The SIGAR report also described a number of “discouraging developments” in the past several months, including a four-day Taliban siege of Ghazni city in August and the insurgents’ rejection of a second truce offered by President Ashraf Ghani the same month. Also on that list was an Oct. 18 shooting attack in Kandahar at a meeting of U.S. and regional officials that killed the regional police and intelligence chiefs. The top U.S. military commander in the country, Gen. Austin “Scott” Miller, was unharmed in the attack, for which the Taliban claimed responsibility.

In an especially critical look at U.S.-funded efforts to combat narcotics, the report described a rapidly escalating problem of opium production and drug addiction that has defied years of expensive programs and investment. 

“These efforts have cost U.S. taxpayers more than $8 billion since 2002, yet Afghanistan’s opium crisis is worse than ever,” John F. Sopko, the special inspector general, wrote in an introduction to the 250-page document. 

The report said that Afghan opium poppy cultivation has reached an “unprecedented high” of about 820,000 acres, and that opium accounts for 19 to 32 percent of the country’s gross domestic product and provides half a million jobs, representing “a backbone” of the Afghan economy. 

It also noted that addiction to opioids among Afghans has skyrocketed, reaching several million people. Overall, it said, the drug trade has become “an existential threat to the Afghan state” by fueling corruption and crime and by financially benefiting the insurgency. 

Despite these alarming developments and the large sums spent by U.S. agencies to combat drugs in Afghanistan since 2002, the report found that U.S. officials have played down the narcotics problem in recent years and no longer see it as a “mission objective or a priority.” The inspector general called for a “deep review” of U.S. anti-drug policies and efforts in the country.
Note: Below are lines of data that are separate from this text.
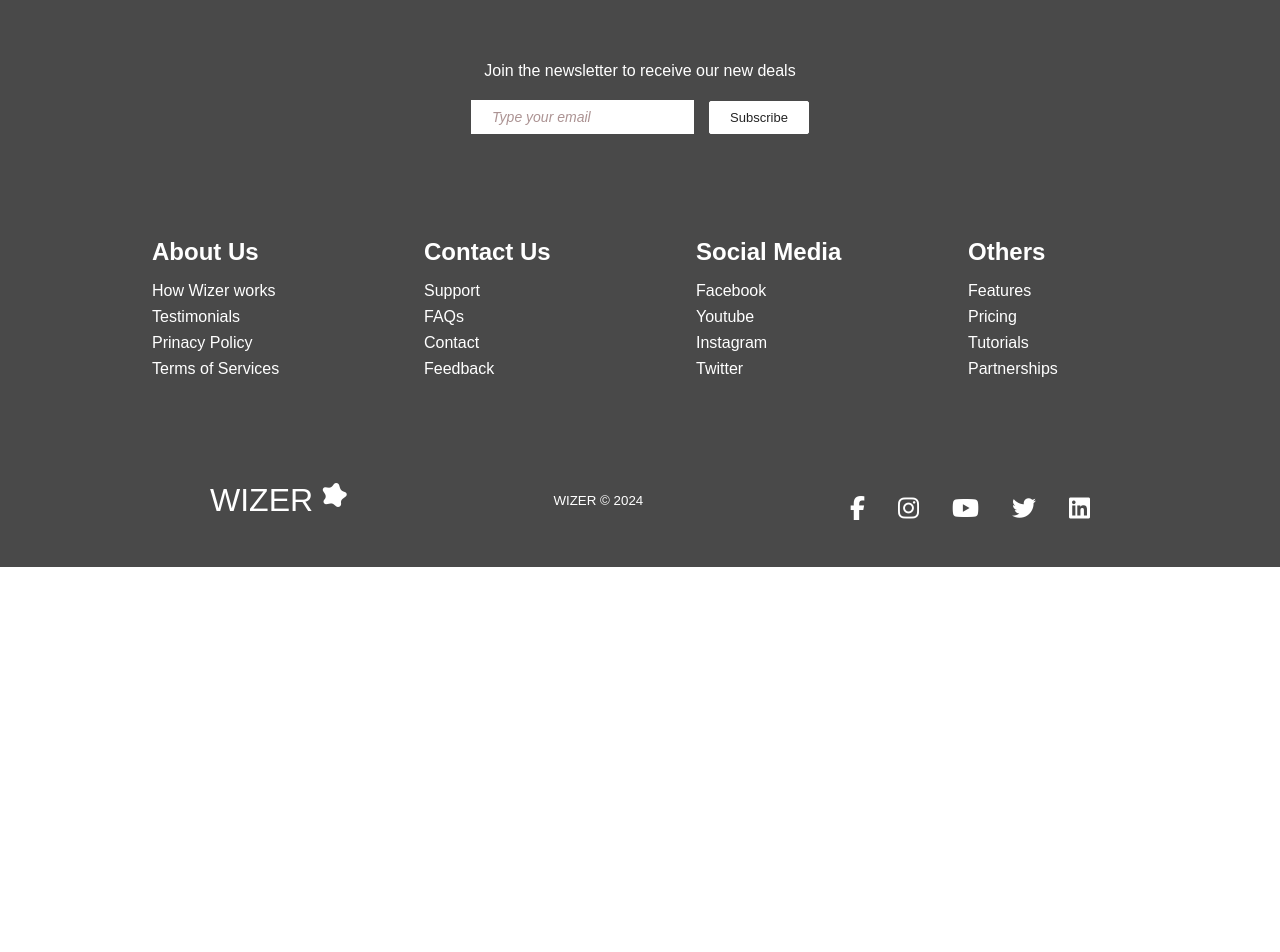
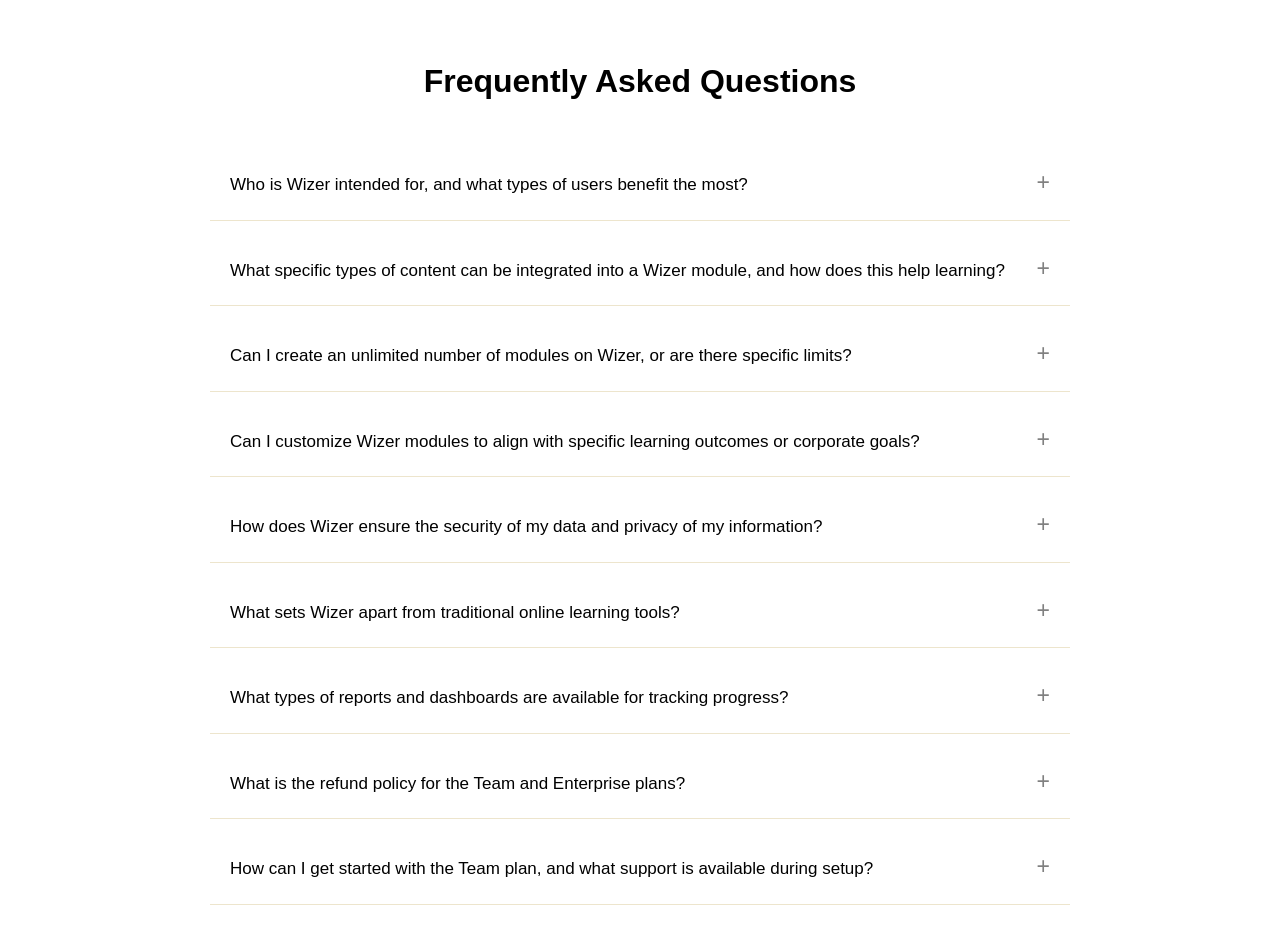
Before and after one commit to INFT6900-IT-Project/Wizer-app, a React (Create React App) app: page /features in a window 1280 px wide. Shown: the part 1520-2472 px from the top of the page. Before the commit the page ends 2087 px from the top, so only its background shows below. Built offline with nearby package versions, Linux system fonts and the light colour scheme.

Commit message:
Adoria | 11 Nov 24 | QaAs

```diff
--- a/src/components/HeroSection.css
+++ b/src/components/HeroSection.css
@@ -88,7 +88,7 @@
 }
 
 .fa-chevron-right  {
-    font-size: 0.8rem;
+    font-size: 1rem;
     margin-left: 0.2rem;
 }
 
--- a/src/components/Pages/ContactUs.css
+++ b/src/components/Pages/ContactUs.css
@@ -67,7 +67,7 @@
     margin: 0px 10px;
 }
 
-.fa-angle-down{
+.fa-chevron-down{
     margin-top: 20px;
     font-size: 20px;
     color: rgb(158, 158, 158);
--- a/src/components/Pages/ContactUs.js
+++ b/src/components/Pages/ContactUs.js
@@ -69,7 +69,7 @@
           <p className='team-desc'>Connect with our friendly support team and get assistance from real people,
             ready to help you with any questions or concerns. We're here to provide personalized,
             prompt support every step of the way</p>
-            <i class="fa-solid fa-angle-down"></i>
+            <i class="fa-solid fa-chevron-down"></i>
           </div>
         <div className='contact-us-card-container'>
         <div className='cards-wrap'>
--- a/src/components/Pages/Features.css
+++ b/src/components/Pages/Features.css
@@ -11,7 +11,7 @@
   }
 
 .ad-feature-description {
-    font-size: 26px;
+    font-size: 23px;
     padding: 10px 158px;
     line-height: 1.5;
     font-weight: 400;
@@ -24,7 +24,7 @@
 
 .p-cards{
     padding: 20px 30px;
-    font-size: 13px;
+    font-size: 14px;
     line-height: 1.5;
     text-align: center;
     color: rgb(108, 105, 105);
@@ -49,16 +49,16 @@
 }
 
 .ad-ft-card{
-    width: 280px;
+    width: 300px;
     background-color: #ffffff;
     border-radius: 50px;
     overflow: hidden;
     box-shadow: 0px 2px 4px #a2b8bb;
-    margin: 22px;
+    margin: 29px;
 }
 
 .ad-ft-card img{
-    width: 280px;
+    width: 300px;
     height: 200px;
     object-fit: cover;
 }
@@ -138,7 +138,7 @@
 }
 
 
-@media screen and (min-width: 1400px){
+@media screen and (min-width: 1500px){
     .vid-desc{
         display: block;
         margin: auto;
@@ -153,7 +153,16 @@
         margin-left: 70px;
         margin-right: 70px;
         margin-bottom: 30px;
-      }
+    }
+
+    .ad-feature-description {
+        font-size: 26px;
+    }
+
+    .ad-ft-card{
+        margin: 59px;
+    }
+
 }
 
 @media screen and (max-width: 960px){
--- a/src/components/Pages/Features.js
+++ b/src/components/Pages/Features.js
@@ -4,11 +4,12 @@
 import customization from '../../ImageVideo/customization.jpg';
 import quiz from '../../ImageVideo/quiz.jpg';
 import explore from '../../ImageVideo/explore.mp4';
+import QaA from '../QaA.js'
 function Features() {
   return (
 
 
-    <div className>
+    <div>
       <h1 className='ad-feature-title'>WIZER</h1>
       <h2 className='ad-feature-description'>Our platform elevates educational and training experiences with customizable, user-friendly modules. It empowers users to create personalized learning paths, delivering innovative solutions that engage and enable learners to achieve their full potential</h2>
 
@@ -67,7 +68,9 @@
 
       </div>
 
+      <QaA/>
     </div>
+
   )
 }
 
--- /dev/null
+++ b/src/components/QaA.css
@@ -0,0 +1,112 @@
+.ad-qa-title {
+    margin-bottom: 30px;
+}
+
+.ad-qa-wrap {
+    display: flex;
+    justify-content: center;
+    align-items: center;
+    padding: 120px 240px;
+    line-height: 1.5;
+    flex-wrap: wrap;
+}
+
+.ad-accordion {
+    cursor: pointer;
+
+}
+
+.ad-question h2,
+.ad-question-expand h2 {
+    font-size: 21px;
+    font-weight: 540;
+}
+
+.ad-question,
+.ad-question-expand {
+    display: flex;
+    justify-content: space-between;
+    align-items: first baseline;
+    padding: 20px 20px;
+}
+
+.ad-question span,
+.ad-question-expand span {
+    font-size: 23px;
+    color: gray;
+    margin-left: 20px;
+}
+
+
+.ad-a-item {
+    margin: 10px;
+    border-bottom: 1.5px solid #bd9e4945;
+}
+
+
+
+.ad-a-item:hover .ad-question,
+.ad-question-expand {
+    background-color: #ffc07217;
+    transition: 0.3s;
+}
+
+
+.ad-answer-show {
+    font-size: 18px;
+    color: rgb(61, 60, 60);
+    padding: 20px 50px;
+    transition: all 0 9999pc;
+    height: auto;
+    margin-left: 20px;
+    max-height: 9999p;
+
+}
+
+
+.ad-answer-close {
+    overflow: hidden;
+    max-height: 0;
+    transition: max-height 0.2s ease-out;
+}
+
+
+@media screen and (max-width: 1360px) {
+
+    .ad-question h2,
+    .ad-question-expand h2 {
+        font-size: 17px;
+    }
+
+    .ad-qa-wrap {
+        padding: 120px 200px;
+    }
+
+
+    .ad-answer-show {
+        font-size: 16.7px;
+    }
+}
+
+
+@media screen and (min-width: 1500px) {
+
+    .ad-question h2,
+    .ad-question-expand h2 {
+        font-size: 23px;
+    }
+
+     .ad-qa-wrap {
+        padding: 120px 340px;
+    }
+
+
+    .ad-answer-show {
+        font-size: 20px;
+    }
+
+    .ad-question,
+    .ad-question-expand {
+        padding: 26px 23px;
+}
+}
--- /dev/null
+++ b/src/components/QaA.js
@@ -0,0 +1,77 @@
+import React from 'react';
+import { useState } from 'react';
+import './QaA.css';
+
+function QaA() {
+
+  const [selected, setSelected] = useState(null)
+
+  const toggle = (i) => {
+    if (selected === i) {
+        return setSelected(null)
+    }
+
+    setSelected(i)
+  }
+
+
+  return (
+    <div className='ad-qa-wrap'>
+        <h1 className='ad-qa-title'>Frequently Asked Questions</h1>
+        <div className='ad-accordion'>
+            {QaAQuestion.map((item, i) => ( /*the i represents the index of the current item in the QaAQuestion array*/
+                <div className='ad-a-item'>
+                    <div className={selected === i ? 'ad-question-expand' : 'ad-question' } onClick={() => toggle(i)}>
+                        <h2>{item.question}</h2>
+                        <span>{selected === i ? '-' : '+' }</span>
+                    </div>
+                    <div className={selected === i ? 'ad-answer-show' : 'ad-answer-close' }>{item.answer}</div>
+
+                </div>
+            ))}
+        </div>
+    </div>
+  )
+}
+
+const QaAQuestion = [
+    {
+        question: 'Who is Wizer intended for, and what types of users benefit the most?',
+        answer: "Wizer is ideal for educational institutions, training providers, companies, and individuals interested in delivering or receiving structured, interactive content. Teachers, corporate trainers, HR teams, and personal development enthusiasts can all benefit from Wizer's flexible platform, as it allows them to tailor training to diverse learning objectives and preferences."
+    },
+    {
+        question:'What specific types of content can be integrated into a Wizer module, and how does this help learning?',
+        answer: "Wizer supports a variety of content types to create engaging modules, including text explanations, embedded videos, interactive quizzes, PDF downloads, and other assessments. By combining these elements, users can create layered and comprehensive modules that allow learners to absorb information in multiple ways, boosting retention and accommodating different learning preferences."
+    },
+    {
+        question: 'Can I create an unlimited number of modules on Wizer, or are there specific limits?',
+        answer:"While Wizer allows users to create multiple modules, certain subscription plans may include limitations on storage or restrict the number of active modules per account. Check your plan details in the Wizer dashboard to confirm your specific limits, or contact support for further clarification."
+    },
+    {
+        question: 'Can I customize Wizer modules to align with specific learning outcomes or corporate goals?',
+        answer: "Yes, Wizer offers a high degree of customization, allowing creators to align each module with their specific objectives. You can set difficulty levels, choose relevant content types, and design quizzes that match the desired outcomes of each training session, ensuring the learning experience is closely tied to your goals."
+
+    },
+    {
+        question: 'How does Wizer ensure the security of my data and privacy of my information?',
+        answer: "Wizer employs robust data security measures, including encryption protocols to secure data storage and transfer. The platform also adheres to strict privacy policies, protecting your personal information and ensuring that only you and authorized personnel can access sensitive data associated with your account."
+    },
+    {
+        question: 'What sets Wizer apart from traditional online learning tools?',
+        answer: "Wizer provides a unique level of customization, allowing creators to design modules with adaptable content formats and interactive assessments, all within a secure environment. Unlike many platforms that rely on static content, Wizer lets users create dynamic modules that engage learners with quizzes, feedback, and progress tracking, catering to a wide range of learning styles and needs."
+    },
+    {
+        question: 'What types of reports and dashboards are available for tracking progress?',
+        answer: "Both the Team and Enterprise plans include detailed dashboards and reports that allow administrators and team leads to monitor skill progress, completion rates, and individual performance. These tools provide insights into team development, highlight areas for improvement, and help tailor learning paths according to group needs."
+    },
+    {
+        question: 'What is the refund policy for the Team and Enterprise plans?',
+        answer: "Wizer offers a 14-day money-back guarantee for both the Team and Enterprise plans, giving organizations the flexibility to explore the platform risk-free. If the plan does not meet expectations within the first 14 days, you can request a full refund."
+    },
+    {
+        question: 'How can I get started with the Team plan, and what support is available during setup?',
+        answer: "To start with the Team plan, click on “Get Started” on Wizer’s pricing page. Once registered, you’ll have immediate access to the course catalog and features. For additional setup guidance, the Wizer support team is available to assist with onboarding and initial configuration."
+    }
+]
+
+export default QaA
```
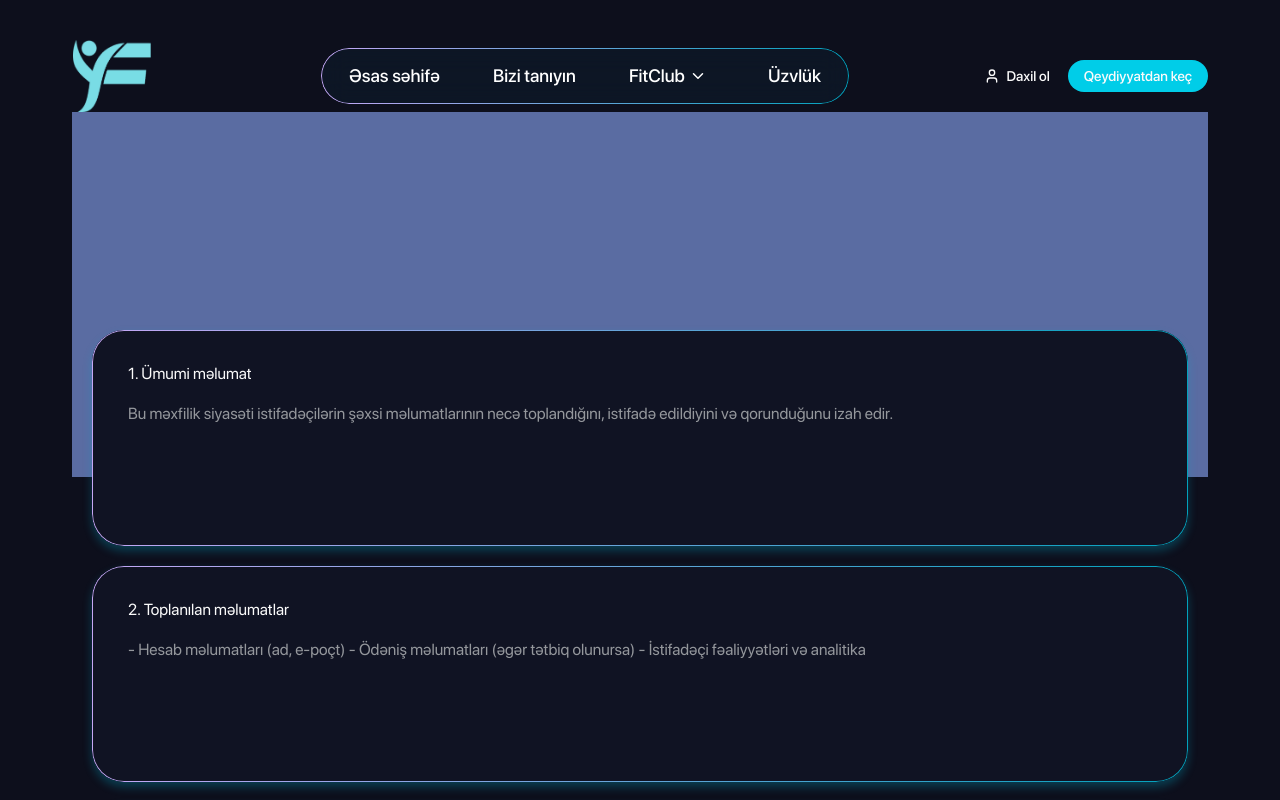
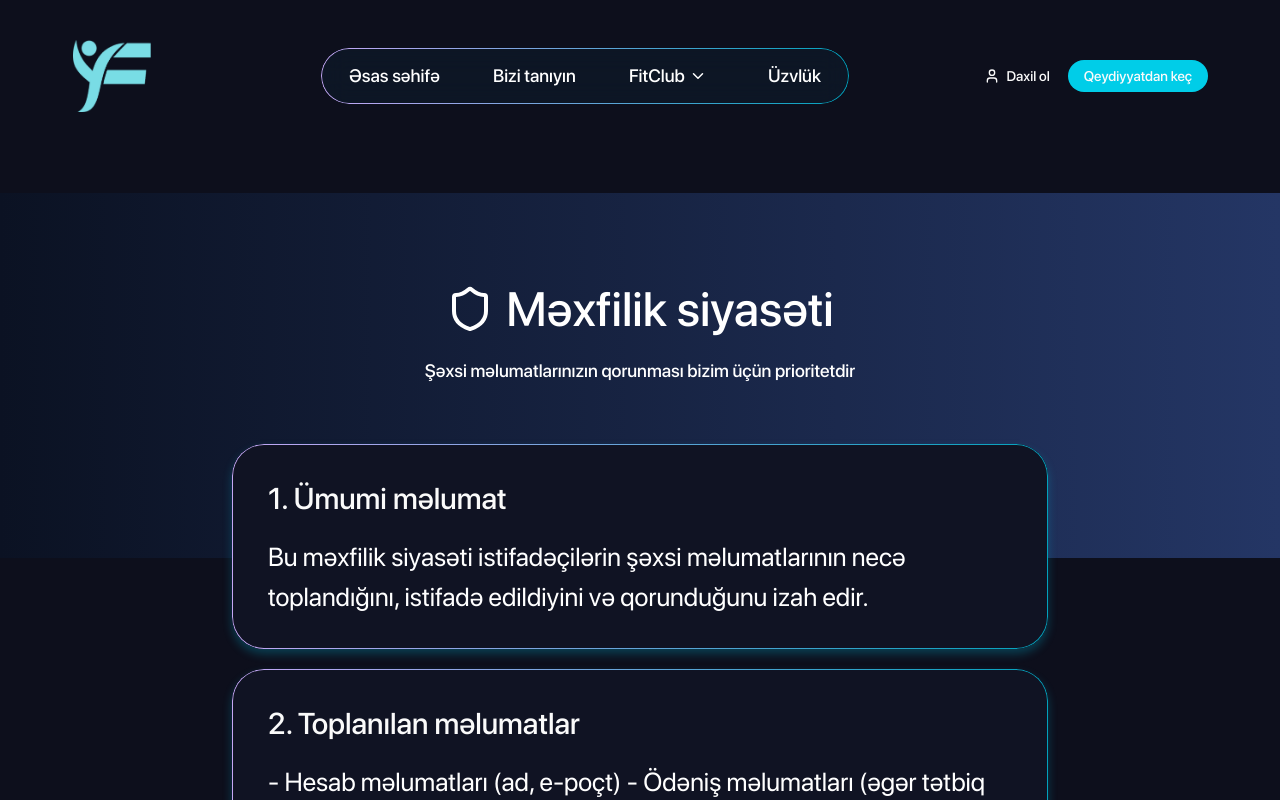
Before and after one commit to fitnest-health/frontend, a Next.js app: page /privacy in a window 1280 px wide. Shown: the top 800 px of the page. Built offline with nearby package versions, Linux system fonts and the light colour scheme.

Commit message:
Refactor Privacy and Terms pages to use updated Card component and remove deprecated cardForPrivacy&Terms module

```diff
--- a/app/privacy/page.tsx
+++ b/app/privacy/page.tsx
@@ -1,44 +1,49 @@
+import BannerContainer from "@/components/common/BannerContainer";
 import {
-  Card,
-  CardContent,
-  CardHeader,
-  CardTitle,
-} from "@/components/ui/common/cardForPrivacy&Terms";
+    Card,
+    CardContent,
+    CardHeader,
+    CardTitle,
+} from "@/components/ui/card";
+import { Shield } from "lucide-react";
 
 interface PolicyItem {
     id: number;
     title: string;
     text: string;
 }
-const context:PolicyItem[] = [
-    {id:1,title:"Ümumi məlumat",text:"Bu məxfilik siyasəti istifadəçilərin şəxsi məlumatlarının necə toplandığını, istifadə edildiyini və qorunduğunu izah edir."},
-    {id:2,title:"Toplanılan məlumatlar",text:"- Hesab məlumatları (ad, e-poçt)\n- Ödəniş məlumatları (əgər tətbiq olunursa)\n- İstifadəçi fəaliyyətləri və analitika"},
-    {id:3,title:"Məlumatların istifadəsi",text:"Məlumatlar xidmətin optimallaşdırılması, ödənişlərin işlənməsi və istifadəçi dəstəyi məqsədi ilə istifadə olunur."},
-    {id:4,title:"Məlumatların paylaşılması",text:"Biz sizin məlumatlarınızı üçüncü tərəflərlə yalnız qanunla tələb edilən hallarda və ya sizin razılığınız olduğu təqdirdə paylaşırıq."},
-    {id:5,title:"Hüquqlarınız",text:"Siz məlumatlara çıxış, düzəliş və silinmə tələb edə bilərsiniz. Bu hüquqlardan istifadə üçün bizimlə əlaqə saxlayın."},
-    {id:6,title:"Təhlükəsizlik",text:"Məlumatlar şifrələmə və təhlükəsizlik protokolları ilə qorunur. Lakin internetdə tam zəmanət olmadığını nəzərə alın."},
+const context: PolicyItem[] = [
+    { id: 1, title: "Ümumi məlumat", text: "Bu məxfilik siyasəti istifadəçilərin şəxsi məlumatlarının necə toplandığını, istifadə edildiyini və qorunduğunu izah edir." },
+    { id: 2, title: "Toplanılan məlumatlar", text: "- Hesab məlumatları (ad, e-poçt)\n- Ödəniş məlumatları (əgər tətbiq olunursa)\n- İstifadəçi fəaliyyətləri və analitika" },
+    { id: 3, title: "Məlumatların istifadəsi", text: "Məlumatlar xidmətin optimallaşdırılması, ödənişlərin işlənməsi və istifadəçi dəstəyi məqsədi ilə istifadə olunur." },
+    { id: 4, title: "Məlumatların paylaşılması", text: "Biz sizin məlumatlarınızı üçüncü tərəflərlə yalnız qanunla tələb edilən hallarda və ya sizin razılığınız olduğu təqdirdə paylaşırıq." },
+    { id: 5, title: "Hüquqlarınız", text: "Siz məlumatlara çıxış, düzəliş və silinmə tələb edə bilərsiniz. Bu hüquqlardan istifadə üçün bizimlə əlaqə saxlayın." },
+    { id: 6, title: "Təhlükəsizlik", text: "Məlumatlar şifrələmə və təhlükəsizlik protokolları ilə qorunur. Lakin internetdə tam zəmanət olmadığını nəzərə alın." },
 ]
 
 const PrivacyPolicy = () => {
 
     return (
-        <div>
-            <div id="bannerMexfilik" className="w-full h-[186px] min-[768px]:h-[365px] bg-[#5a6ca2]"></div>
-            <div className="w-full flex flex-col gap-5 items-center mt-[-42px] min-[768px]:mt-[-147px] min-[1440px]:mt-[-81px] px-4 min-[768px]:px-5 min-[1440px]:px-[297px] mb-10 min-[768px]:mb-14 min-[1440px]:mb-20">
+        <BannerContainer
+            title="Məxfilik siyasəti"
+            subtitle='Şəxsi məlumatlarınızın qorunması bizim üçün prioritetdir'
+            icon={Shield}
+        >
+            <div className="w-full flex flex-col gap-5 items-center">
                 {
-                    context.map(item=>(
-                        <Card key={item.id} className="shadow-[0px_5px_10px_0px_rgba(0,172,204,0.3)] min-h-[216px]">
-                            <CardHeader>
+                    context.map(item => (
+                        <Card key={item.id}>
+                            <CardHeader className="text-s2 sm:text-h6 font-medium">
                                 <CardTitle>{item.id}. {item.title}</CardTitle>
                             </CardHeader>
-                            <CardContent>
-                                <p className="text-gray-500 min-[1440px]:text-card-foreground">{item.text}</p>
+                            <CardContent className="text-neutral-50! text-b1 sm:leading-t1 font-normal leading-b1 sm:font-extralight sm:text-t1">
+                                {item.text}
                             </CardContent>
                         </Card>
                     ))
                 }
             </div>
-        </div>
+        </BannerContainer>
     )
 }
 
--- a/app/terms/page.tsx
+++ b/app/terms/page.tsx
@@ -1,6 +1,6 @@
 import BannerContainer from "@/components/common/BannerContainer"
 import AlertIcon from '../../public/icons/alert-circle.svg'
-import { Card, CardContent, CardHeader, CardTitle } from "@/components/ui/common/cardForPrivacy&Terms";
+import { Card, CardContent, CardHeader, CardTitle } from "@/components/ui/card";
 
 interface TermItem {
   id: string;
```
Also changed, not shown: components/ui/card.tsx (renamed from components/ui/common/cardForPrivacy&Terms.tsx).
A more surprising aspect of the SIGAR report was its sharp criticism of the Afghan attorney general’s office and its highly touted foreign-funded initiatives to combat corruption and crime in Afghan civilian government and military sectors. The report blasted the attorney general, a respected former human rights advocate, saying he has a “poor record of prosecuting powerful and influential corrupt actors” and has failed to cooperate with U.S. officials. 

The report cited criticism by the U.S. Justice Department that the Afghan attorney general’s office is “unproductive, corrupt and patronage-laden.”